Run through the data and copy out every line that mentions the word "logvm".
=== INPUT RECORDS ===
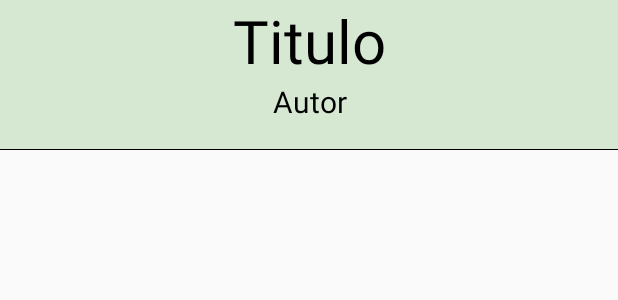
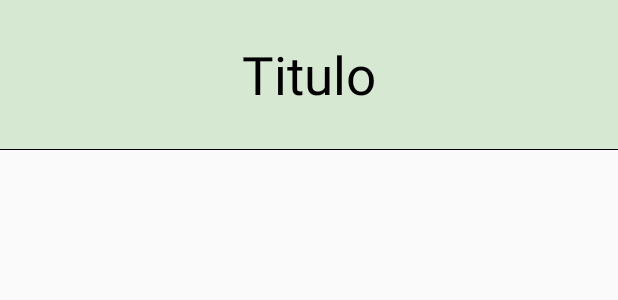
Before and after one commit to Sebassllr/TechSolutions, an Android app: the layout rv_articles.xml on its own in the app's theme, with its tools: preview values and no code run, on a phone screen of 412 x 824 dp. Shown: the top 300 px of the screen. Run offline under Robolectric (Android 15) with nearby library versions, the phone set to English and light mode, and no system bars.

Commit message:
Se organiza método que mostraba los artículos de forma incorrecta

```diff
--- a/app/src/main/java/com/example/usuario/techsolutions/ArticleFragment.java
+++ b/app/src/main/java/com/example/usuario/techsolutions/ArticleFragment.java
@@ -40,13 +40,14 @@ public class ArticleFragment extends Fragment {
     private RVArticles rvArticles;
     private LinearLayoutManager mLinearLayoutManager;
 
-    public static ArrayList<Article> mDataTest = new ArrayList();
+    public static ArrayList<Article> mDataTest;
 
     @Override
     public View onCreateView(LayoutInflater inflater, ViewGroup container,
                              Bundle savedInstanceState) {
         // Inflate the layout for this fragment
         view = inflater.inflate(R.layout.fragment_article, container, Boolean.FALSE);
+        mDataTest = new ArrayList();
         initializer();
         return view;
     }
@@ -67,8 +68,7 @@ public class ArticleFragment extends Fragment {
     private void setRvArticles(){
         mRecyclerDates = view.findViewById(R.id.rv_articles) ;
         mRecyclerDates.setHasFixedSize(true);
-
-        mLinearLayoutManager =  new GridLayoutManager(view.getContext(), 2);
+        mLinearLayoutManager =  new GridLayoutManager(view.getContext(), 1);
         mRecyclerDates.setLayoutManager(mLinearLayoutManager);
         mRecyclerDates.setItemAnimator(new DefaultItemAnimator());
         rvArticles = new RVArticles(mDataTest, view.getContext());
--- a/app/src/main/java/com/example/usuario/techsolutions/MainFragentActivity.java
+++ b/app/src/main/java/com/example/usuario/techsolutions/MainFragentActivity.java
@@ -95,7 +95,7 @@ public class MainFragentActivity extends AppCompatActivity
 
         if (id == R.id.nav_camera) {
             Bundle bundle = new Bundle();
-            bundle.putBoolean("AddArticle", Boolean.TRUE);   //parameters are (key, value).
+            bundle.putBoolean("AddArticle", Boolean.TRUE);
             fragment = new AddArticleFragment();
             fragment.setArguments(bundle);
         } else if (id == R.id.nav_gallery) {
--- a/app/src/main/java/com/example/usuario/techsolutions/Transacciones.java
+++ b/app/src/main/java/com/example/usuario/techsolutions/Transacciones.java
@@ -56,9 +56,8 @@ public class Transacciones {
         return databaseReference.child(childDatabaseR).child(key).setValue(object);
     }
 
-    public void registrarArtículo(String title, String autor, String content, String idOwner, final String key){
-        Article article = new Article(autor, title, idOwner, content);
-
+    public void registrarArtículo(String title, String content, String idOwner, final String key){
+        Article article = new Article(title, idOwner, content);
         insertar(Article.ARTICLE_NODE_NAME, key, article).addOnCompleteListener(new OnCompleteListener<Void>() {
             @Override
             public void onComplete(@NonNull Task<Void> task) {
--- a/app/src/main/res/layout/rv_articles.xml
+++ b/app/src/main/res/layout/rv_articles.xml
@@ -3,27 +3,17 @@
     xmlns:android="http://schemas.android.com/apk/res/android"
     android:background="@color/colorPrimaryTransparent"
     android:layout_width="match_parent"
+    android:id="@+id/llRv"
     android:layout_height="100dp"
     android:orientation="vertical">
-    <LinearLayout
-        android:orientation="vertical"
+    <TextView
         android:layout_width="match_parent"
-        android:layout_height="99dp">
-        <TextView
-            android:layout_width="match_parent"
-            android:layout_height="wrap_content"
-            android:gravity="center"
-            android:text="@string/title"
-            android:textColor="@color/black"
-            android:textSize="40sp" />
-        <TextView
-            android:layout_width="match_parent"
-            android:layout_height="wrap_content"
-            android:gravity="center"
-            android:text="@string/autor"
-            android:textColor="@color/black"
-            android:textSize="20sp" />
-    </LinearLayout>
+        android:layout_height="99dp"
+        android:gravity="center"
+        android:text="@string/title"
+        android:id="@+id/tvTitle"
+        android:textColor="@color/black"
+        android:textSize="35sp" />
     <View
         android:layout_width="match_parent"
         android:layout_height="1dp"
```
Also changed, not shown: app/src/main/java/com/example/usuario/techsolutions/AddArticleFragment.java (+18 -6 lines), app/src/main/java/com/example/usuario/techsolutions/Article.java (+15 -13 lines), app/src/main/java/com/example/usuario/techsolutions/RVArticles.java (+19 -5 lines), app/src/main/res/layout/fragment_article.xml (+8 -6 lines).
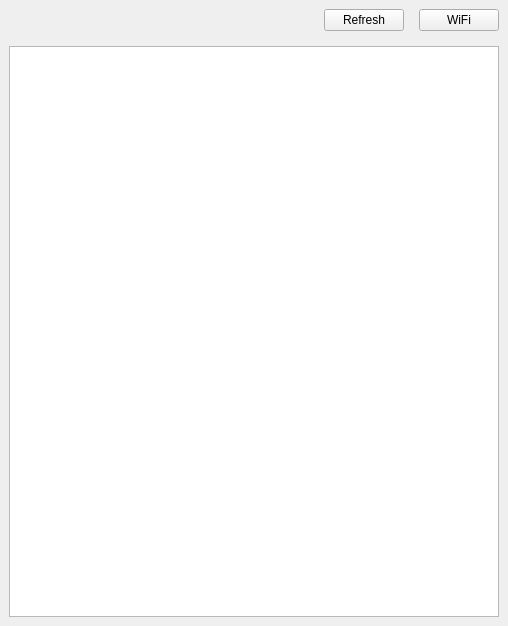
This is mainwindow.ui in gaurav712/wifi-qt as Qt 5 draws it before an edit. The edited form follows.
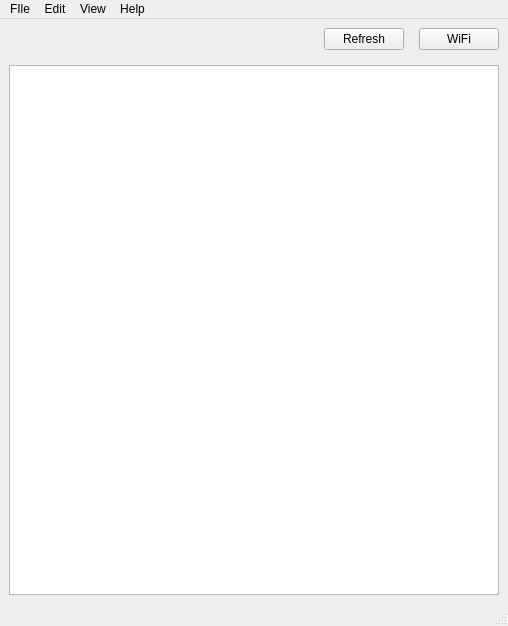
This is the edited form.

Commit message: added menubar and status bar

Diff of the .ui file:
```diff
--- a/mainwindow.ui
+++ b/mainwindow.ui
@@ -20,13 +20,6 @@
     </property>
     <item>
      <layout class="QHBoxLayout" name="horizontalLayout">
-      <item>
-       <widget class="QLabel" name="statusLabel">
-        <property name="text">
-         <string/>
-        </property>
-       </widget>
-      </item>
       <item>
        <spacer name="horizontalSpacer">
         <property name="orientation">
@@ -71,6 +64,65 @@
     </item>
    </layout>
   </widget>
+  <widget class="QMenuBar" name="menuBar">
+   <property name="geometry">
+    <rect>
+     <x>0</x>
+     <y>0</y>
+     <width>508</width>
+     <height>25</height>
+    </rect>
+   </property>
+   <widget class="QMenu" name="menuFIle">
+    <property name="title">
+     <string>FIle</string>
+    </property>
+    <addaction name="actionQuit"/>
+   </widget>
+   <widget class="QMenu" name="menuView">
+    <property name="title">
+     <string>View</string>
+    </property>
+    <addaction name="actionEvents"/>
+   </widget>
+   <widget class="QMenu" name="menuHelp">
+    <property name="title">
+     <string>Help</string>
+    </property>
+    <addaction name="actionAbout"/>
+   </widget>
+   <widget class="QMenu" name="menuEdit">
+    <property name="title">
+     <string>Edit</string>
+    </property>
+    <addaction name="actionSaved_Networks"/>
+   </widget>
+   <addaction name="menuFIle"/>
+   <addaction name="menuEdit"/>
+   <addaction name="menuView"/>
+   <addaction name="menuHelp"/>
+  </widget>
+  <widget class="QStatusBar" name="statusBar"/>
+  <action name="actionQuit">
+   <property name="text">
+    <string>Quit</string>
+   </property>
+  </action>
+  <action name="actionAbout">
+   <property name="text">
+    <string>About</string>
+   </property>
+  </action>
+  <action name="actionEvents">
+   <property name="text">
+    <string>Events</string>
+   </property>
+  </action>
+  <action name="actionSaved_Networks">
+   <property name="text">
+    <string>Saved Networks</string>
+   </property>
+  </action>
  </widget>
  <resources/>
  <connections/>
```
Left out of the diff: 19 changed lines with no effect on the pictures.
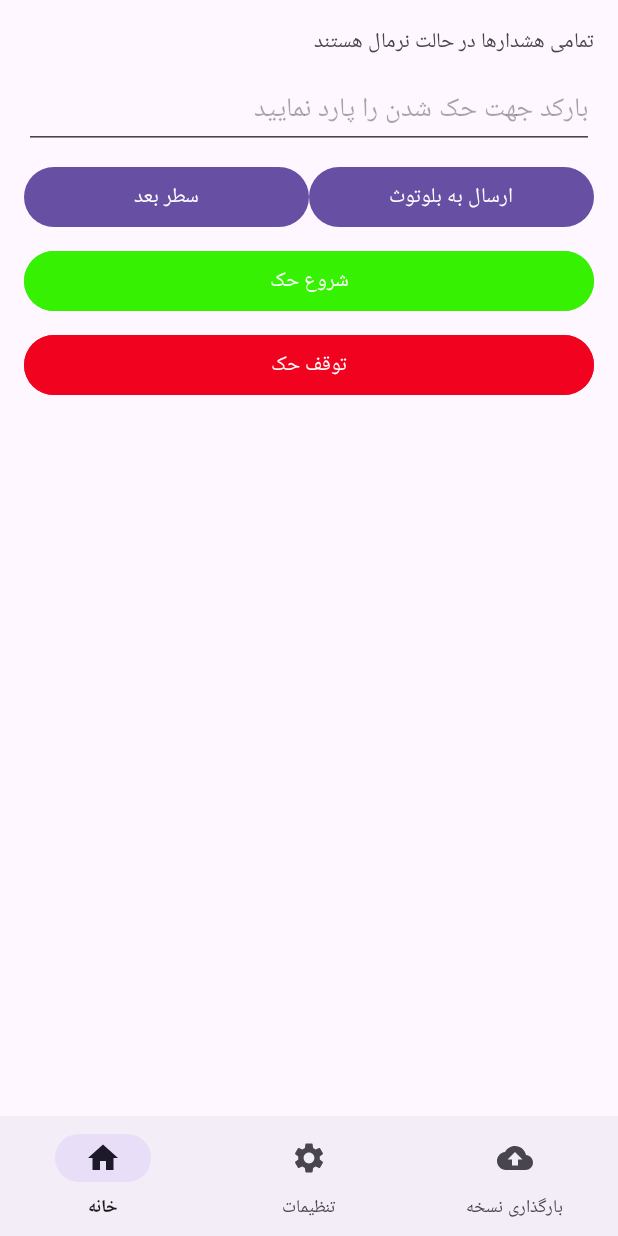
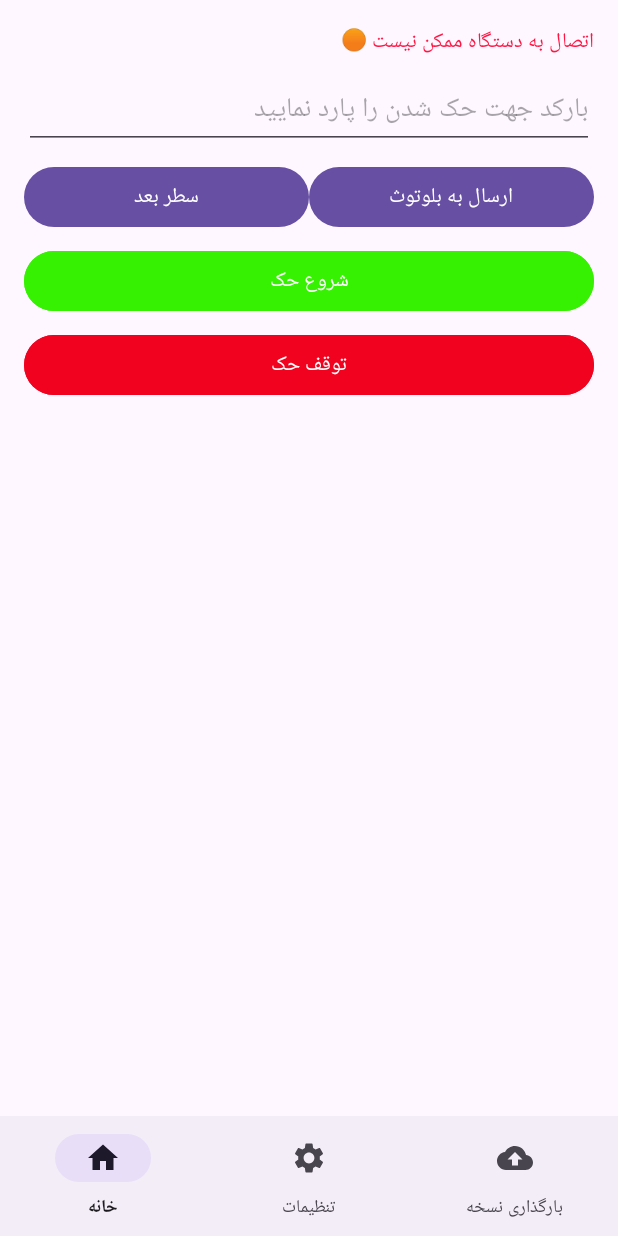
Before and after one commit to begiagin/app, an Android app: the screen it shows after launch (MainActivity), on a phone screen of 412 x 824 dp. Run offline under Robolectric (Android 15) with nearby library versions, the phone set to English and light mode, and no system bars.

Commit message:
add alert message for check bluetooth connectivity

```diff
--- a/app/src/main/java/com/halata/blueapp/fragments/HomeFragment.java
+++ b/app/src/main/java/com/halata/blueapp/fragments/HomeFragment.java
@@ -1,11 +1,14 @@
 package com.halata.blueapp.fragments;
 
 import android.content.Context;
+import android.graphics.Color;
 import android.os.Bundle;
+import android.provider.CalendarContract;
 import android.view.LayoutInflater;
 import android.view.View;
 import android.view.ViewGroup;
 import android.widget.Button;
+import android.widget.TextView;
 
 import androidx.fragment.app.Fragment;
 import androidx.lifecycle.ViewModelProvider;
@@ -18,6 +21,7 @@ public class HomeFragment extends Fragment {
 
     private LogViewModel logvm;
     private Button btnSendToBluetooth;
+    private TextView tvAlert;
     private View rootView;
     public HomeFragment(){
         super(R.layout.home_fragment);
@@ -31,17 +35,22 @@ public class HomeFragment extends Fragment {
     @Override
     public void onViewCreated(View view, Bundle savedInstanceState) {
         logvm = new ViewModelProvider(requireActivity()).get(LogViewModel.class);
-
+        tvAlert = (TextView)view.findViewById(R.id.tvAlert);
         logvm.connectToBluetoothDevice(view.getContext());
         btnSendToBluetooth = (Button) view.findViewById(R.id.btnSendToBluetooth);
         if(Boolean.TRUE.equals(logvm.getConnectedStatus().getValue())) {
             logvm.startReadThread();
 
+            tvAlert.setTextColor(Color.parseColor("#4CAF50"));
+            tvAlert.setText("اتصال برقرار است \uD83D\uDC9A");
             btnSendToBluetooth.setOnClickListener(event -> {
                 Restore halataConfig = new Restore(view.getContext());
                 halataConfig.setOutputStream(logvm.getOutputStream());
                 halataConfig.SendEX(0x62, Float.floatToIntBits(0.2f), false, "RAM");
             });
+        }else {
+            tvAlert.setTextColor(Color.parseColor("#FF1744"));
+            tvAlert.setText("اتصال به دستگاه ممکن نیست \uD83D\uDFE0");
         }
     }
 }
--- a/app/src/main/java/com/halata/blueapp/viewmodels/LogViewModel.java
+++ b/app/src/main/java/com/halata/blueapp/viewmodels/LogViewModel.java
@@ -64,6 +64,7 @@ public class LogViewModel extends ViewModel {
             }
         } catch (IOException e) {
             Log.e("HaLTA", "Connect to Defined MAC Address was not successful");
+            return false;
         }
 
         return false;
--- a/app/src/main/res/layout/home_fragment.xml
+++ b/app/src/main/res/layout/home_fragment.xml
@@ -18,7 +18,9 @@
                 android:layout_width="0dp"
                 android:layout_height="wrap_content"
                 android:layout_weight="1"
+                android:textFontWeight="500"
                 android:backgroundTint="#A01D5A01"
+                android:id="@+id/tvAlert"
                 android:text="تمامی هشدارها در حالت نرمال هستند"
                 />
         </LinearLayout>
```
===
§ PROBLEM SOLUTION:
     private LogViewModel logvm;
         logvm = new ViewModelProvider(requireActivity()).get(LogViewModel.class);
         logvm.connectToBluetoothDevice(view.getContext());
         if(Boolean.TRUE.equals(logvm.getConnectedStatus().getValue())) {
             logvm.startReadThread();
                 halataConfig.setOutputStream(logvm.getOutputStream());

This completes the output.